I don't know Lonergan and I am not going to pretend like I even understand what he's saying or about but you wrote, "Lonergan's epistemology gives Christianity at least an even-money shot to enter into fruitful dialogue with modernity (and post-modernity, whatever that is). The very nature of the inductive/deductive method bases itself on a sort of epistemological honesty. In other words, this model recognizes that the fundamental questions of life -- and thus, faith -- are mystery at their core. One can grow in knowledge using the method I elucidated in the previous post. Yet, all efforts are short-circuited by sin on one hand and mystery on another." One can grow in knowledge but what knowledge? Epistemological knowledge? Where in scripture does God ask us to do that? Does God care what we're bantering about in regards to what we think we know about Him? So much head and very little heart...but again, intellectual honesty does not care about heart, which, ironically, the Lord does care about. So, again, I am confused about all this. I am chasing after knowledge that takes me further away from a relationship from God...I am wandering in the desert over here with our approach to theology today (or was there ever a time when theology actually helped bring people closer to God, instead of having us chase after deaf and mute gods?

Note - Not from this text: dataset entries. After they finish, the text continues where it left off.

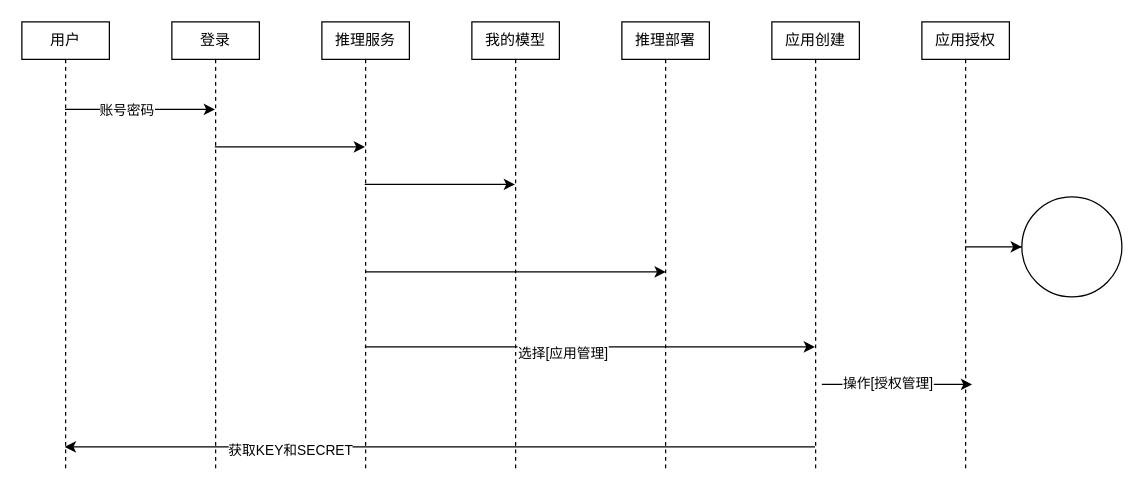
Above: 未命名绘图.drawio in weiguoli369/Familia (draw.io), before the change. Source tidied: cells renumbered, new cells numbered last; positions are measured from the earlier drawing's top-left corner, leaving out a move shared by most shapes. Both pictures are drawn from the tidied source at 125%, with x=0, y=0 at pixel (21, 21).
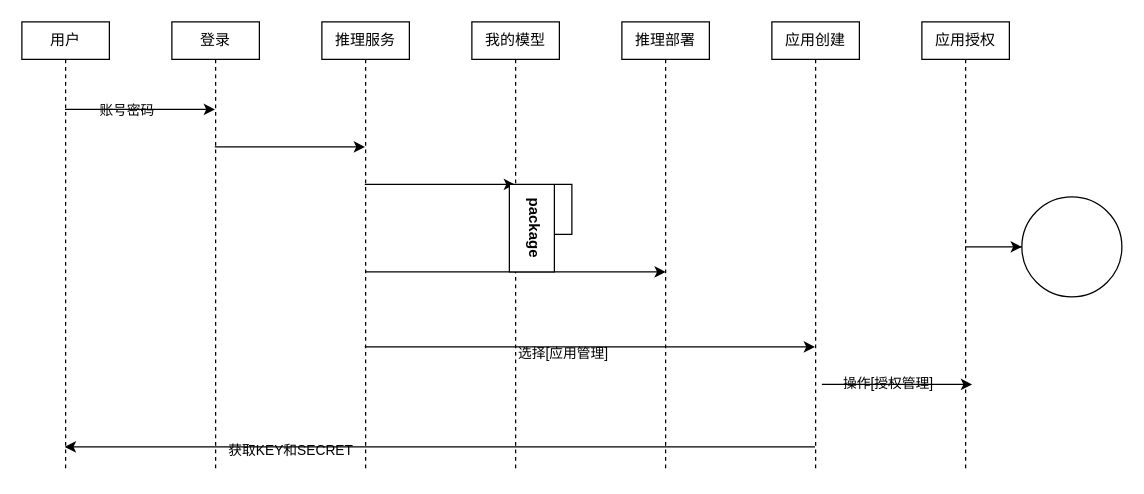
The same diagram, later.

Commit message:
更新未命名绘图.drawio

Diff of the diagram source:
```diff
@@
-    <mxCell id="2" style="edgeStyle=orthogonalEdgeStyle;rounded=0;jettySize=auto;html=1;curved=0;" parent="1" edge="1" source="4" target="6">
+    <mxCell id="2" style="edgeStyle=orthogonalEdgeStyle;rounded=0;jettySize=auto;html=1;curved=0;labelBackgroundColor=none;fontColor=default;" parent="1" edge="1" source="4" target="6">
       <mxGeometry relative="1" as="geometry">
         <Array as="points">
           <mxPoint x="100" y="70" />
           <mxPoint x="100" y="70" />
         </Array>
       </mxGeometry>
     </mxCell>
-    <mxCell id="3" value="账号密码" style="edgeLabel;html=1;align=center;verticalAlign=middle;" parent="2" vertex="1">
+    <mxCell id="3" value="账号密码" style="edgeLabel;html=1;align=center;verticalAlign=middle;labelBackgroundColor=none;" parent="2" vertex="1">
       <mxGeometry x="-0.19" relative="1" as="geometry" />
     </mxCell>
-    <mxCell id="4" value="用户" style="shape=umlLifeline;perimeter=lifelinePerimeter;whiteSpace=wrap;html=1;outlineConnect=0;portConstraint=eastwest;newEdgeStyle={&quot;curved&quot;:0,&quot;rounded&quot;:0};size=30;" parent="1" vertex="1">
+    <mxCell id="4" value="用户" style="shape=umlLifeline;perimeter=lifelinePerimeter;whiteSpace=wrap;html=1;outlineConnect=0;portConstraint=eastwest;newEdgeStyle={&quot;curved&quot;:0,&quot;rounded&quot;:0};size=30;labelBackgroundColor=none;" parent="1" vertex="1">
       <mxGeometry width="70" height="360" as="geometry" />
     </mxCell>
-    <mxCell id="5" style="edgeStyle=orthogonalEdgeStyle;rounded=0;orthogonalLoop=1;jettySize=auto;html=1;curved=0;" parent="1" edge="1">
+    <mxCell id="5" style="edgeStyle=orthogonalEdgeStyle;rounded=0;orthogonalLoop=1;jettySize=auto;html=1;curved=0;labelBackgroundColor=none;fontColor=default;" parent="1" edge="1">
       <mxGeometry relative="1" as="geometry">
         <mxPoint x="154.3" y="100" as="sourcePoint" />
         <mxPoint x="274.5" y="100" as="targetPoint" />
       </mxGeometry>
     </mxCell>
-    <mxCell id="6" value="登录" style="shape=umlLifeline;perimeter=lifelinePerimeter;whiteSpace=wrap;html=1;outlineConnect=0;portConstraint=eastwest;newEdgeStyle={&quot;curved&quot;:0,&quot;rounded&quot;:0};size=30;" parent="1" vertex="1">
+    <mxCell id="6" value="登录" style="shape=umlLifeline;perimeter=lifelinePerimeter;whiteSpace=wrap;html=1;outlineConnect=0;portConstraint=eastwest;newEdgeStyle={&quot;curved&quot;:0,&quot;rounded&quot;:0};size=30;labelBackgroundColor=none;" parent="1" vertex="1">
       <mxGeometry x="120" width="70" height="360" as="geometry" />
     </mxCell>
-    <mxCell id="7" style="edgeStyle=orthogonalEdgeStyle;rounded=0;orthogonalLoop=1;jettySize=auto;html=1;curved=0;" parent="1" edge="1">
+    <mxCell id="7" style="edgeStyle=orthogonalEdgeStyle;rounded=0;orthogonalLoop=1;jettySize=auto;html=1;curved=0;labelBackgroundColor=none;fontColor=default;" parent="1" edge="1">
       <mxGeometry relative="1" as="geometry">
         <mxPoint x="274.3" y="130" as="sourcePoint" />
         <mxPoint x="394.5" y="130" as="targetPoint" />
       </mxGeometry>
     </mxCell>
-    <mxCell id="8" style="edgeStyle=orthogonalEdgeStyle;rounded=0;orthogonalLoop=1;jettySize=auto;html=1;curved=0;" parent="1" edge="1">
+    <mxCell id="8" style="edgeStyle=orthogonalEdgeStyle;rounded=0;orthogonalLoop=1;jettySize=auto;html=1;curved=0;labelBackgroundColor=none;fontColor=default;" parent="1" edge="1">
       <mxGeometry relative="1" as="geometry">
         <mxPoint x="274.9" y="200" as="sourcePoint" />
         <mxPoint x="515.1" y="200" as="targetPoint" />
       </mxGeometry>
     </mxCell>
-    <mxCell id="9" style="edgeStyle=orthogonalEdgeStyle;rounded=0;orthogonalLoop=1;jettySize=auto;html=1;curved=0;" parent="1" edge="1">
+    <mxCell id="9" style="edgeStyle=orthogonalEdgeStyle;rounded=0;orthogonalLoop=1;jettySize=auto;html=1;curved=0;labelBackgroundColor=none;fontColor=default;" parent="1" edge="1">
       <mxGeometry relative="1" as="geometry">
         <mxPoint x="274.3" y="260" as="sourcePoint" />
         <mxPoint x="634.5" y="260" as="targetPoint" />
       </mxGeometry>
     </mxCell>
-    <mxCell id="10" value="选择[应用管理]" style="edgeLabel;html=1;align=center;verticalAlign=middle;" parent="9" vertex="1">
+    <mxCell id="10" value="选择[应用管理]" style="edgeLabel;html=1;align=center;verticalAlign=middle;labelBackgroundColor=none;" parent="9" vertex="1">
       <mxGeometry x="-0.12" y="-4" relative="1" as="geometry" />
     </mxCell>
-    <mxCell id="11" value="推理服务" style="shape=umlLifeline;perimeter=lifelinePerimeter;whiteSpace=wrap;html=1;newEdgeStyle={&quot;curved&quot;:0,&quot;rounded&quot;:0};size=30;" parent="1" vertex="1">
+    <mxCell id="11" value="推理服务" style="shape=umlLifeline;perimeter=lifelinePerimeter;whiteSpace=wrap;html=1;newEdgeStyle={&quot;curved&quot;:0,&quot;rounded&quot;:0};size=30;labelBackgroundColor=none;" parent="1" vertex="1">
       <mxGeometry x="240" width="70" height="360" as="geometry" />
     </mxCell>
-    <mxCell id="12" value="我的模型" style="shape=umlLifeline;perimeter=lifelinePerimeter;whiteSpace=wrap;html=1;newEdgeStyle={&quot;curved&quot;:0,&quot;rounded&quot;:0};size=30;" parent="1" vertex="1">
+    <mxCell id="12" value="我的模型" style="shape=umlLifeline;perimeter=lifelinePerimeter;whiteSpace=wrap;html=1;newEdgeStyle={&quot;curved&quot;:0,&quot;rounded&quot;:0};size=30;labelBackgroundColor=none;" parent="1" vertex="1">
       <mxGeometry x="360" width="70" height="360" as="geometry" />
     </mxCell>
-    <mxCell id="13" value="推理部署" style="shape=umlLifeline;perimeter=lifelinePerimeter;whiteSpace=wrap;html=1;newEdgeStyle={&quot;curved&quot;:0,&quot;rounded&quot;:0};size=30;" parent="1" vertex="1">
+    <mxCell id="13" value="推理部署" style="shape=umlLifeline;perimeter=lifelinePerimeter;whiteSpace=wrap;html=1;newEdgeStyle={&quot;curved&quot;:0,&quot;rounded&quot;:0};size=30;labelBackgroundColor=none;" parent="1" vertex="1">
       <mxGeometry x="480" width="70" height="360" as="geometry" />
     </mxCell>
-    <mxCell id="14" style="edgeStyle=orthogonalEdgeStyle;rounded=0;orthogonalLoop=1;jettySize=auto;html=1;curved=0;" parent="1" edge="1">
+    <mxCell id="14" style="edgeStyle=orthogonalEdgeStyle;rounded=0;orthogonalLoop=1;jettySize=auto;html=1;curved=0;labelBackgroundColor=none;fontColor=default;" parent="1" edge="1">
       <mxGeometry relative="1" as="geometry">
         <mxPoint x="634.5" y="340" as="sourcePoint" />
         <mxPoint x="34.3" y="340" as="targetPoint" />
       </mxGeometry>
     </mxCell>
-    <mxCell id="15" value="获取KEY和SECRET" style="edgeLabel;html=1;align=center;verticalAlign=middle;" parent="14" vertex="1">
+    <mxCell id="15" value="获取KEY和SECRET" style="edgeLabel;html=1;align=center;verticalAlign=middle;labelBackgroundColor=none;" parent="14" vertex="1">
       <mxGeometry x="0.4" y="2" relative="1" as="geometry" />
     </mxCell>
-    <mxCell id="16" style="edgeStyle=orthogonalEdgeStyle;rounded=0;orthogonalLoop=1;jettySize=auto;html=1;curved=0;" parent="1" edge="1">
+    <mxCell id="16" style="edgeStyle=orthogonalEdgeStyle;rounded=0;orthogonalLoop=1;jettySize=auto;html=1;curved=0;labelBackgroundColor=none;fontColor=default;" parent="1" edge="1">
       <mxGeometry relative="1" as="geometry">
         <mxPoint x="640" y="290" as="sourcePoint" />
         <mxPoint x="760.2" y="290" as="targetPoint" />
       </mxGeometry>
     </mxCell>
-    <mxCell id="17" value="操作[授权管理]" style="edgeLabel;html=1;align=center;verticalAlign=middle;" parent="16" vertex="1">
+    <mxCell id="17" value="操作[授权管理]" style="edgeLabel;html=1;align=center;verticalAlign=middle;labelBackgroundColor=none;" parent="16" vertex="1">
       <mxGeometry x="-0.15" y="2" relative="1" as="geometry">
         <mxPoint x="1" as="offset" />
       </mxGeometry>
     </mxCell>
-    <mxCell id="18" value="应用创建" style="shape=umlLifeline;perimeter=lifelinePerimeter;whiteSpace=wrap;html=1;newEdgeStyle={&quot;curved&quot;:0,&quot;rounded&quot;:0};size=30;" parent="1" vertex="1">
+    <mxCell id="18" value="应用创建" style="shape=umlLifeline;perimeter=lifelinePerimeter;whiteSpace=wrap;html=1;newEdgeStyle={&quot;curved&quot;:0,&quot;rounded&quot;:0};size=30;labelBackgroundColor=none;" parent="1" vertex="1">
       <mxGeometry x="600" width="70" height="360" as="geometry" />
     </mxCell>
-    <mxCell id="19" style="edgeStyle=orthogonalEdgeStyle;rounded=0;jettySize=auto;html=1;curved=0;" parent="1" edge="1" source="20" target="21">
+    <mxCell id="19" style="edgeStyle=orthogonalEdgeStyle;rounded=0;jettySize=auto;html=1;curved=0;labelBackgroundColor=none;fontColor=default;" parent="1" edge="1" source="20" target="21">
       <mxGeometry relative="1" as="geometry" />
     </mxCell>
-    <mxCell id="20" value="应用授权" style="shape=umlLifeline;perimeter=lifelinePerimeter;whiteSpace=wrap;html=1;outlineConnect=0;portConstraint=eastwest;newEdgeStyle={&quot;curved&quot;:0,&quot;rounded&quot;:0};size=30;" parent="1" vertex="1">
+    <mxCell id="20" value="应用授权" style="shape=umlLifeline;perimeter=lifelinePerimeter;whiteSpace=wrap;html=1;outlineConnect=0;portConstraint=eastwest;newEdgeStyle={&quot;curved&quot;:0,&quot;rounded&quot;:0};size=30;labelBackgroundColor=none;" parent="1" vertex="1">
       <mxGeometry x="720" width="70" height="360" as="geometry" />
     </mxCell>
-    <mxCell id="21" style="ellipse;whiteSpace=wrap;html=1;" parent="1" vertex="1">
+    <mxCell id="21" style="ellipse;whiteSpace=wrap;html=1;labelBackgroundColor=none;" parent="1" vertex="1">
       <mxGeometry x="800" y="140" width="80" height="80" as="geometry" />
     </mxCell>
+    <mxCell id="22" value="package" style="shape=folder;fontStyle=1;spacingTop=10;tabWidth=40;tabHeight=14;tabPosition=left;html=1;whiteSpace=wrap;rotation=90;" parent="1" vertex="1">
+      <mxGeometry x="380" y="140" width="70" height="50" as="geometry" />
+    </mxCell>
```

If there ever was a time, please let me know!).

You said all efforts are short-circuited by sin on one hand and mystery on the other. Now this is something I can sit comfortably with because as you have pointed out, it requires faith. I agree that we should pursue God's truth doggedly but my concern is whether or not the academy is the right place to do it. This isn't to say that one should not pursue an intellectual life, but again, it is dangerous because it is seductive. Very seductive.

Thank you for clarifying the definition of Tradition. When you said, "Tradition is at its very core the Holy Spirit working to keep the Church ever-new and ever-ancient, to riff off Augustine. As a Catholic, I affirm that the Holy Spirit continues to work through the Church..." I was put at ease. It's important to hear other believers affirm this because I have been hearing it less and less.

Seeing you work at your religious life motivates me to continue working at mine, knowing that others have that similar tenacity to keep pushing forward. Thank you for your prayers, Br. Matt. I surely need them because the life of faith is, honestly, the most difficult thing for me to work on. While it is a daily struggle, it is the greatest source of joy and peace knowing we are not alone and that we are working towards something together, whether we know each other or not.

Anonymous said...

By the way, please know that my intention was not/is not to challenge you in any confrontational way; I was just seeking your honest thoughts/comments/critiques, along with some intellectual honesty. I approach you with respect and humility but my passion and hunger for truth inspires a type of aggressive curiosity that usually manifests when I find other believers who challenge me. So, thank you!